** Task material follows **
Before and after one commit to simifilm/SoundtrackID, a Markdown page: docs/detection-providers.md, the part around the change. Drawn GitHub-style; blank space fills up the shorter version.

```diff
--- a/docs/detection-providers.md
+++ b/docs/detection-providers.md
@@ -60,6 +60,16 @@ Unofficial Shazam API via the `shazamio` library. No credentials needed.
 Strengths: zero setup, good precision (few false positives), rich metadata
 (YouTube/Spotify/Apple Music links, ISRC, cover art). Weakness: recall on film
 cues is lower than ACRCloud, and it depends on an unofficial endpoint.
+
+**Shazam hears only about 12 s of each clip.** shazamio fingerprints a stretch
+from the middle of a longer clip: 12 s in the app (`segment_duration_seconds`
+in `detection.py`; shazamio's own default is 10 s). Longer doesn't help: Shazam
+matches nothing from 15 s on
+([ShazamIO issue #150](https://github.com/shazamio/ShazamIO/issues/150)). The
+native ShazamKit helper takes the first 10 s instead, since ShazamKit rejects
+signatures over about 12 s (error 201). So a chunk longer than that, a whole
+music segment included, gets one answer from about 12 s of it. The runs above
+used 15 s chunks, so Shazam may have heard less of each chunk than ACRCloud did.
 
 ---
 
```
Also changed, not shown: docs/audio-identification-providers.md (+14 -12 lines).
** End of Task material **
Line by line, reproduce the data above exactly.

Exercise output:
Before and after one commit to simifilm/SoundtrackID, a Markdown page: docs/detection-providers.md, the part around the change. Drawn GitHub-style; blank space fills up the shorter version.

```diff
--- a/docs/detection-providers.md
+++ b/docs/detection-providers.md
@@ -60,6 +60,16 @@ Unofficial Shazam API via the `shazamio` library. No credentials needed.
 Strengths: zero setup, good precision (few false positives), rich metadata
 (YouTube/Spotify/Apple Music links, ISRC, cover art). Weakness: recall on film
 cues is lower than ACRCloud, and it depends on an unofficial endpoint.
+
+**Shazam hears only about 12 s of each clip.** shazamio fingerprints a stretch
+from the middle of a longer clip: 12 s in the app (`segment_duration_seconds`
+in `detection.py`; shazamio's own default is 10 s). Longer doesn't help: Shazam
+matches nothing from 15 s on
+([ShazamIO issue #150](https://github.com/shazamio/ShazamIO/issues/150)). The
+native ShazamKit helper takes the first 10 s instead, since ShazamKit rejects
+signatures over about 12 s (error 201). So a chunk longer than that, a whole
+music segment included, gets one answer from about 12 s of it. The runs above
+used 15 s chunks, so Shazam may have heard less of each chunk than ACRCloud did.
 
 ---
 
```
Also changed, not shown: docs/audio-identification-providers.md (+14 -12 lines).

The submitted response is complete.